The Energy and Climate Change Select Committee believes that although technologies that can harness the power of the sea to generate electricity are still in their infancy, they could eventually generate 20% of the UK's electricity needs. Tim Yeo MP, chair of the committee, said: "Britannia really could rule the waves when it comes to marine renewable energy. "We are extremely well placed to lead the world in wave and tidal technologies, which could potentially bring significant benefits in manufacturing and jobs, as well an abundant supply of reliable low carbon electricity. "A more visionary approach from the Department of Energy and Climate Change could help to boost confidence and drive the pace of development." The UK is currently the world leader in the development of wave and tidal energy technologies. Of the eight full-scale prototype devices installed worldwide, seven are in the UK. The report warns, however, that an overly cautious approach to developing this sector may allow other less risk-averse countries to steal the UK's lead. It points out that although the UK was at one point a leader in terms of research and testing of wind turbines, it failed to establish a domestic manufacturing industry and missed out on many economic benefits.

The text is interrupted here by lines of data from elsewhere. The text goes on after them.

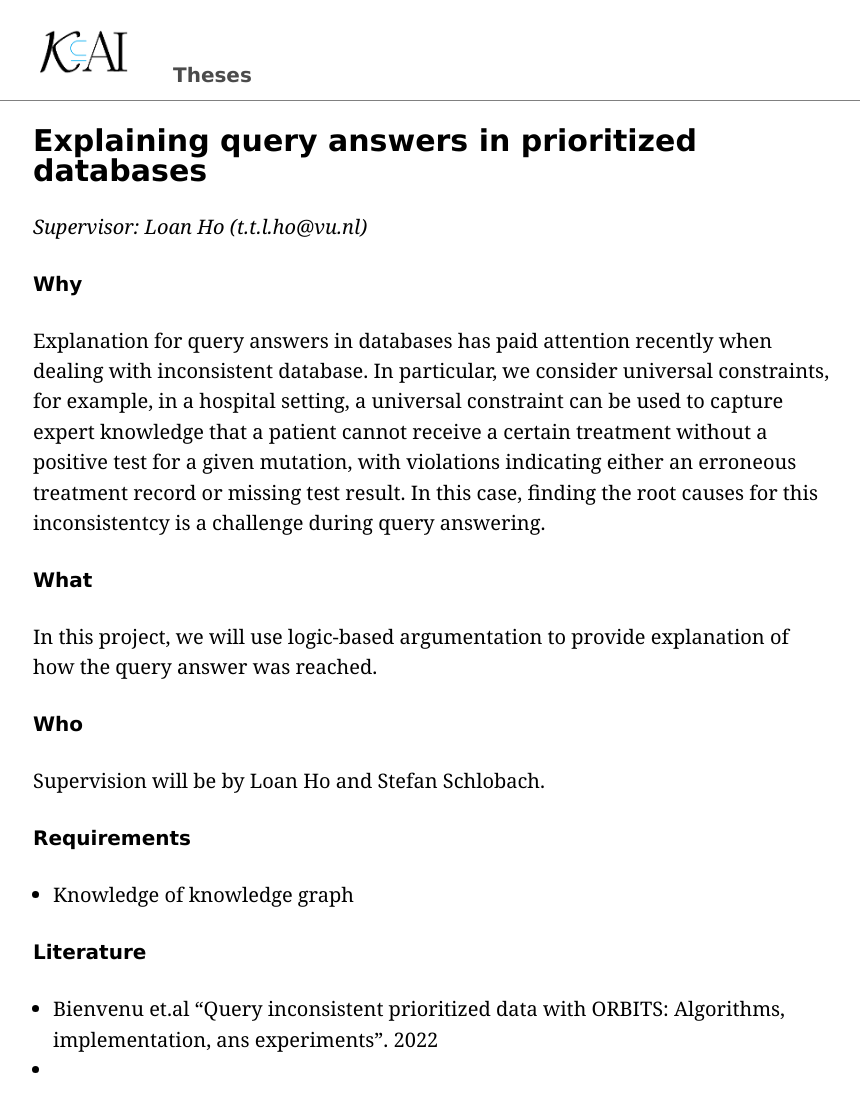
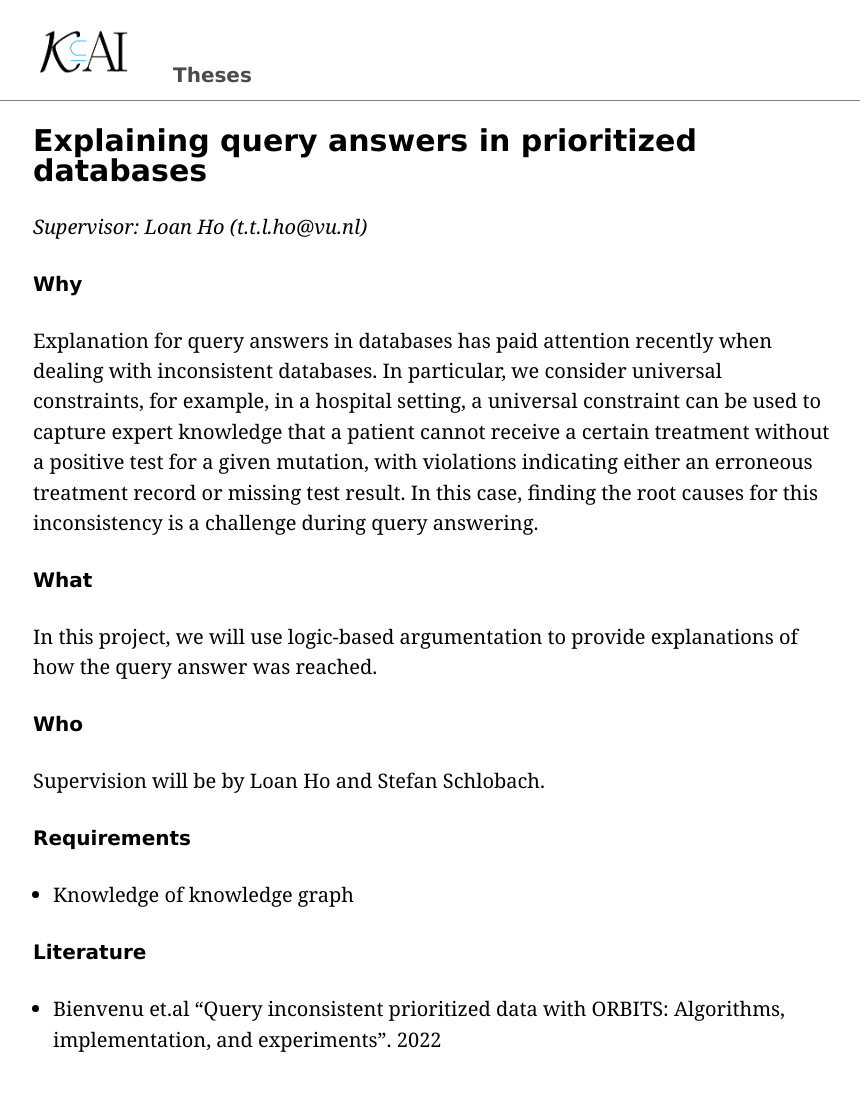
Before and after one commit to kai-vu/site, a Jekyll site: the page built from theses/LH-exp.md, in a window 1280 px wide. Shown: the whole page, without its empty margins (207-1067 px from the left). Built offline with Jekyll 4.4.1, drawn with Linux system fonts in a browser that asks for light colours; our own code applies the rules of GitHub Pages for plain Markdown files; after the commit the page ends 1075 px from its top, so only the background shows below that.

Commit message:
Update LH-exp.md

```diff
--- a/theses/LH-exp.md
+++ b/theses/LH-exp.md
@@ -13,9 +13,9 @@ title: Explaining query answers in prioritized databases
 
 
 #### Why
-Explanation for query answers in databases has paid attention recently when dealing with inconsistent database. In particular, we consider universal constraints, for example, in a hospital setting, a universal constraint can be used to capture expert knowledge that a patient cannot receive a certain treatment without a positive test for a given mutation, with violations indicating either an erroneous treatment record or missing test result. In this case, finding the root causes for this inconsistentcy is a challenge during query answering.
+Explanation for query answers in databases has paid attention recently when dealing with inconsistent databases. In particular, we consider universal constraints, for example, in a hospital setting, a universal constraint can be used to capture expert knowledge that a patient cannot receive a certain treatment without a positive test for a given mutation, with violations indicating either an erroneous treatment record or missing test result. In this case, finding the root causes for this inconsistency is a challenge during query answering.
 #### What
-In this project, we will use logic-based argumentation to provide explanation of how the query answer was reached.
+In this project, we will use logic-based argumentation to provide explanations of how the query answer was reached.
 #### Who
 Supervision will be by Loan Ho and Stefan Schlobach.
 
@@ -23,5 +23,4 @@ Supervision will be by Loan Ho and Stefan Schlobach.
 - Knowledge of knowledge graph
 
 #### Literature
-- Bienvenu et.al "Query inconsistent prioritized data with ORBITS: Algorithms, implementation, ans experiments". 2022
--
+- Bienvenu et.al "Query inconsistent prioritized data with ORBITS: Algorithms, implementation, and experiments". 2022
```
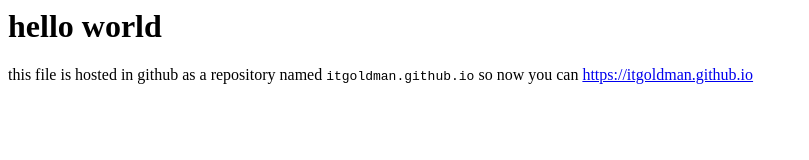
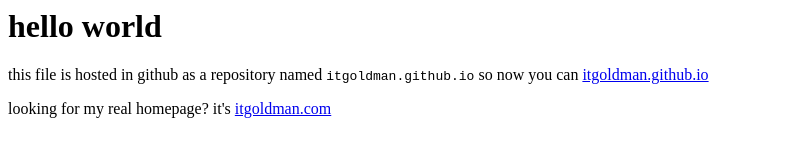
Before and after one commit to itgoldman/itgoldman.github.io, a plain HTML site: page index.html in a window 1280 px wide. Shown: the whole page, without its empty margins (0-809 px from the left). Drawn offline with Linux system fonts and the light colour scheme.

Commit message:
Update index.html

```diff
--- a/index.html
+++ b/index.html
@@ -1,2 +1,8 @@
 <h1>hello world</h1>
-<p>this file is hosted in github as a repository named <code>itgoldman.github.io</code> so now you can <a href="https://itgoldman.github.io">https://itgoldman.github.io</a></p>
+<p>
+	this file is hosted in github as a repository named <code>itgoldman.github.io</code>
+	so now you can <a href="https://itgoldman.github.io/">itgoldman.github.io</a>
+</p>
+<p>
+	looking for my real homepage? it's <a href="https://itgoldman.com/">itgoldman.com</a>
+</p>
```
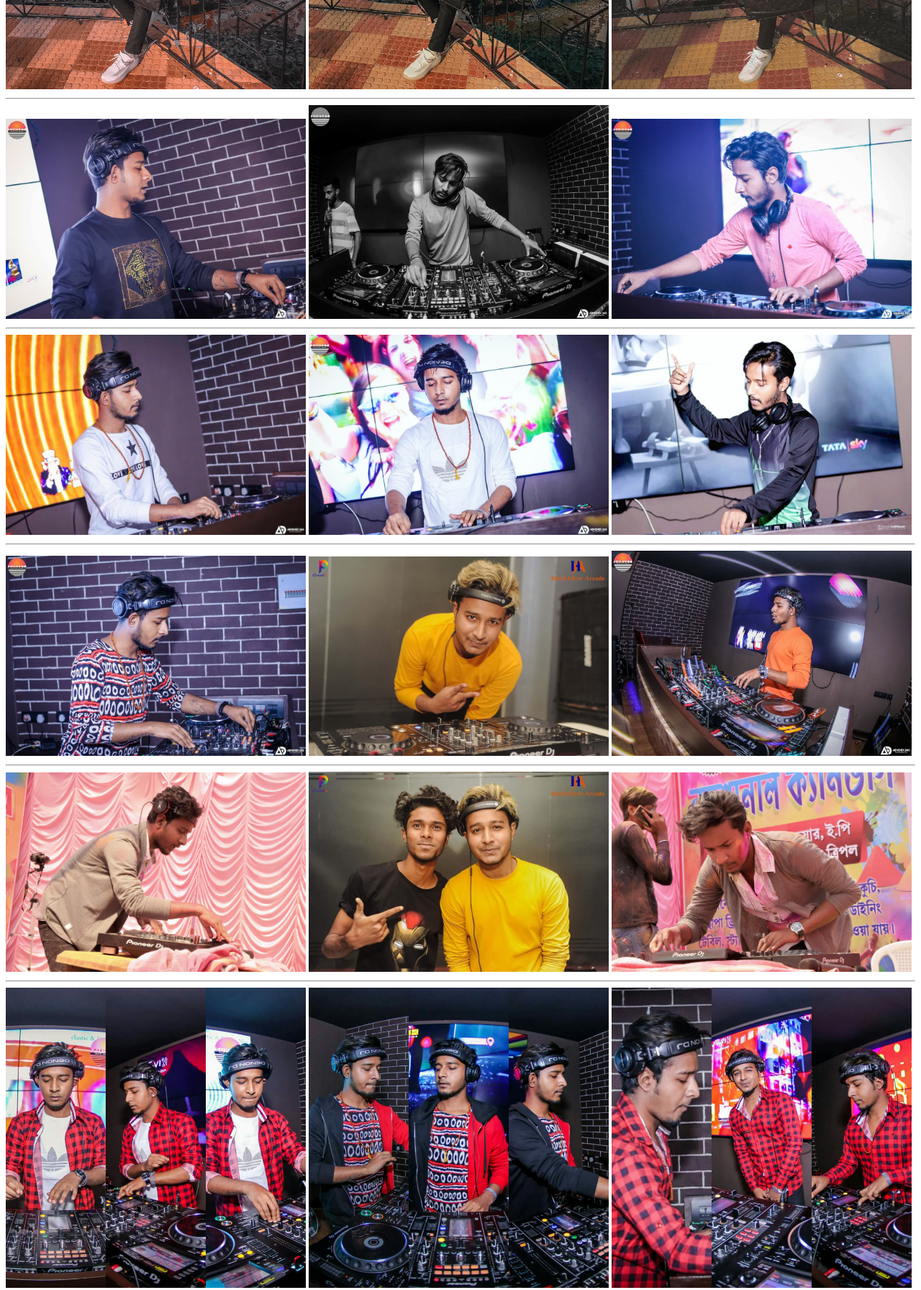
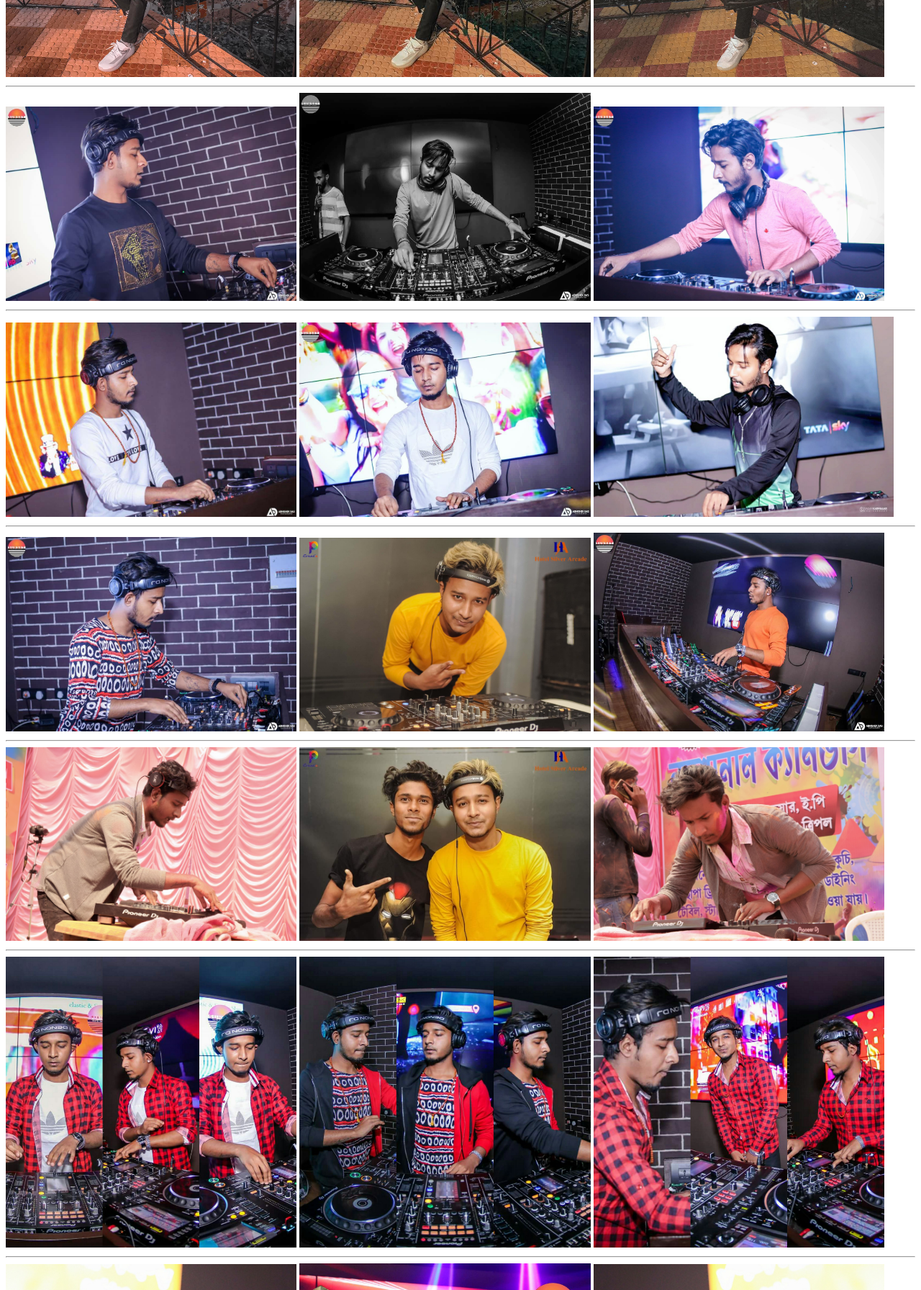
Before and after one commit to thelostsoulhere/profile, a plain HTML site: page gallery.html in a window 1280 px wide. Shown: the part 440-2232 px from the top of the page at 72% size. Drawn offline with Linux system fonts and the light colour scheme.

Commit message:
percent changes

```diff
--- a/gallery.html
+++ b/gallery.html
@@ -7,33 +7,33 @@
     <title>Gallery</title>
 </head>
 <body>
-    <img src="Gallery/aa.jpg" alt="aa" width="33%">
-    <img src="Gallery/aab.jpg" alt="aaB" width="33%">
-    <img src="Gallery/aac.jpg" alt="aac" width="33%">
+    <img src="Gallery/aa.jpg" alt="aa" width="32%">
+    <img src="Gallery/aab.jpg" alt="aaB" width="32%">
+    <img src="Gallery/aac.jpg" alt="aac" width="32%">
 <br> <hr>
-    <img src="Gallery/b1.jpg" alt="b1" width="33%" >
-    <img src="Gallery/b2.jpg" alt="b2" width="33%" >
-    <img src="Gallery/b3.jpg" alt="b3" width="33%" >
+    <img src="Gallery/b1.jpg" alt="b1" width="32%" >
+    <img src="Gallery/b2.jpg" alt="b2" width="32%" >
+    <img src="Gallery/b3.jpg" alt="b3" width="32%" >
 <br> <hr>
-    <img src="Gallery/ba.jpg" alt="ba" width="33%">
-    <img src="Gallery/bb.jpg" alt="bb" width="33%">
+    <img src="Gallery/ba.jpg" alt="ba" width="32%">
+    <img src="Gallery/bb.jpg" alt="bb" width="32%">
     <img src="Gallery/bc.jpg" alt="bc" width="33%">
 <br> <hr>
-     <img src="Gallery/c1.jpg" alt="c1" width="33%">
-     <img src="Gallery/c2.jpg" alt="c2" width="33%">
-     <img src="Gallery/a2.jpg" alt="a2" width="33%">
+     <img src="Gallery/c1.jpg" alt="c1" width="32%">
+     <img src="Gallery/c2.jpg" alt="c2" width="32%">
+     <img src="Gallery/a2.jpg" alt="a2" width="32%">
 <br> <hr>
-     <img src="Gallery/d1.jpg" alt="d1" width="33%">
-     <img src="Gallery/d2.jpg" alt="d2" width="33%">
-     <img src="Gallery/d3.jpg" alt="d3" width="33%">
+     <img src="Gallery/d1.jpg" alt="d1" width="32%">
+     <img src="Gallery/d2.jpg" alt="d2" width="32%">
+     <img src="Gallery/d3.jpg" alt="d3" width="32%">
 <br> <hr>
-    <img src="Gallery/Colage1.jpg" alt="col1" width="33%">
-    <img src="Gallery/colage2.jpg" alt="col2" width="33%">
-    <img src="Gallery/colage3.jpg" alt="col3" width="33%">
+    <img src="Gallery/Colage1.jpg" alt="col1" width="32%">
+    <img src="Gallery/colage2.jpg" alt="col2" width="32%">
+    <img src="Gallery/colage3.jpg" alt="col3" width="32%">
 <br> <hr>
-    <img src="Gallery/verti3 copy.jpg" alt="v3c" width="33%">
-    <img src="Gallery/verti2.jpg" alt="v2" width="33%">
-    <img src="Gallery/verti3.jpg" alt="v3" width="33%">
+    <img src="Gallery/verti3 copy.jpg" alt="v3c" width="32%">
+    <img src="Gallery/verti2.jpg" alt="v2" width="32%">
+    <img src="Gallery/verti3.jpg" alt="v3" width="32%">
     <br>
     <a href="index.html">HOME</a>
 </body>
```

Yeo added: "In the eighties the UK squandered the lead it had in wind power development and now Denmark has a large share of the worldwide market in turbine manufacturing. It should be a priority for the Government to ensure that the UK remains at the cutting edge of developments in this technology and does not allow our lead to slip." The report identifies a number of potential obstacles that could hinder the development of a marine renewables industry in the UK. Investor confidence, policy certainty, public-private risk sharing, improved grid connections and a workforce with the necessary engineering skills are all crucial if the UK hopes to retain its lead in this industry, it said. "The UK needs a strong political vision to boost confidence and drive the pace of development in order to reap the rewards of a successful wave and tidal power industry," Yeo concluded. "The Government must also encourage more students into engineering disciplines now so that they are able to take advantage of the new jobs that could be created through a UK based wave and tidal industry."